QCraft details L4 system and adopts Nvidia Drive Orin SoC

LinkedIn +

Recently, autonomous driving developer QCraft released the third generation of hardware based on its Driven-by-QCraft solution. According to the company, it will adopt Nvidia’s Drive Orin system-on-a-chip (SoC), which it hopes will enable accelerated development of its L4 autonomous driving solution.

QCraft currently operates a fleet of around 100 autonomous vehicles, powered by the same hardware solution. The company owns the full tech stacks for onboard software, including perception, mapping and localization, route planning, decision making and controlling.

In order to perceive information of traffic participants more stably, QCraft notes that is has adopted a multisensor fusion method in constructing a sensor system that can achieve 360° perception, without blind spots. This multisensor fusion suite uses a modular design, including two long-range measurement lidars (main lidar), three short-range blind-spot-filling lidars (blind-spot area lidar), four millimeter-wave radars, nine cameras and one IMU set.

It also deploys left-right mutual redundancy of the sensor suite. Based on three groups of sensors, even if one or two of them fail, the autonomous driving system can still ensure the normal operation of the perception module and will enable the vehicle to stop safely.

The lidars of each sensor group always rotate simultaneously in the same direction, to create a high degree of synchronization. This means that dislocation and ghosting of the point cloud can be avoided when there are dynamic objects in the vicinity. This also means that all the point cloud data can be collected and processed at the same time to maximize the use of all information.

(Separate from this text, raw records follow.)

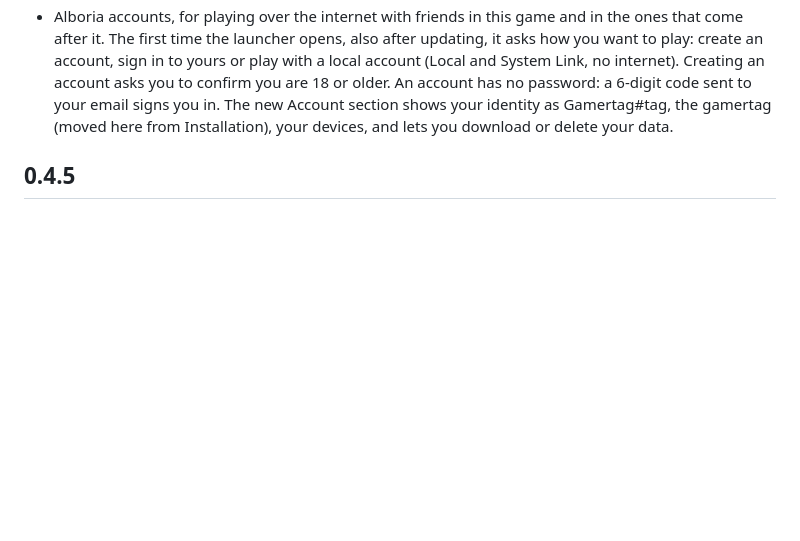
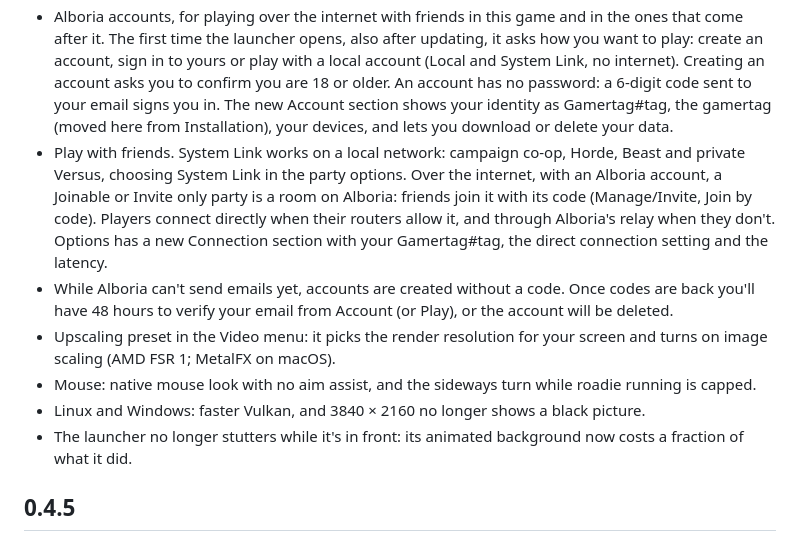
Before and after one commit to Carolux97/Azura, a Markdown page: launcher/CHANGELOG.md, the part around the change. GitHub-like rendering; blank space fills up the shorter version.

Commit message:
launcher: the rest of what 0.5.0 brings in its changelog
Playing with friends over System Link and Alboria, accounts without a
code for now, the upscaling preset, the mouse changes, Vulkan on Linux
and Windows, and the launcher's smoother background.

```diff
--- a/launcher/CHANGELOG.md
+++ b/launcher/CHANGELOG.md
@@ -39,6 +39,21 @@ indented lines.
   password: a 6-digit code sent to your email signs you in. The new Account section shows your
   identity as Gamertag#tag, the gamertag (moved here from Installation), your devices, and lets you
   download or delete your data.
+- Play with friends. System Link works on a local network: campaign co-op, Horde, Beast and
+  private Versus, choosing System Link in the party options. Over the internet, with an Alboria
+  account, a Joinable or Invite only party is a room on Alboria: friends join it with its code
+  (Manage/Invite, Join by code). Players connect directly when their routers allow it, and through
+  Alboria's relay when they don't. Options has a new Connection section with your Gamertag#tag, the
+  direct connection setting and the latency.
+- While Alboria can't send emails yet, accounts are created without a code. Once codes are back
+  you'll have 48 hours to verify your email from Account (or Play), or the account will be deleted.
+- Upscaling preset in the Video menu: it picks the render resolution for your screen and turns on
+  image scaling (AMD FSR 1; MetalFX on macOS).
+- Mouse: native mouse look with no aim assist, and the sideways turn while roadie running is
+  capped.
+- Linux and Windows: faster Vulkan, and 3840 × 2160 no longer shows a black picture.
+- The launcher no longer stutters while it's in front: its animated background now costs a
+  fraction of what it did.
 
 ## 0.4.5
 
```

Meanwhile, the system’s cameras are able to adapt automatically to changing environmental conditions. Using advanced software algorithms, the system can deal with either overexposure or underexposure under different light conditions and can solve the problem of smearing caused by motion blur while driving. For example, the camera specially designed to identify traffic lights can accurately identify the shape and color of traffic lights from 150m away at night.

Using seven surround-view 5MP cameras, QCraft has also expanded the vertical perception range by turning the cameras at a 90° angle, which can significantly reduce camera blind spots by more than 90%. The camera can distinguish small objects at a close range, such as cones or children. This also ensures consistency between the line-by-line exposure direction of the camera and the scanning direction of the lidar. It therefore improves the front fusion effect of cameras and lidars.

Finally, the computing platform of the QCraft solution includes a central computing unit, a backup computing unit and an onboard computing unit. Under normal circumstances, the central computing unit is responsible for processing the software. If this fails for any reason, the backup computing unit will take over vehicle control immediately and determine its movement. The redundancy design enables a vehicle’s protection mechanisms to pull over to the side of the road or brake during an emergency.

Share this story:

About Author


Lawrence has been covering engineering subjects – with a focus on motorsport technology – since 2007 and has edited and contributed to a variety of international titles. Currently, he oversees Automotive Powertrain Technology and Professional Motorsport World magazines as editor.

Comments are closed.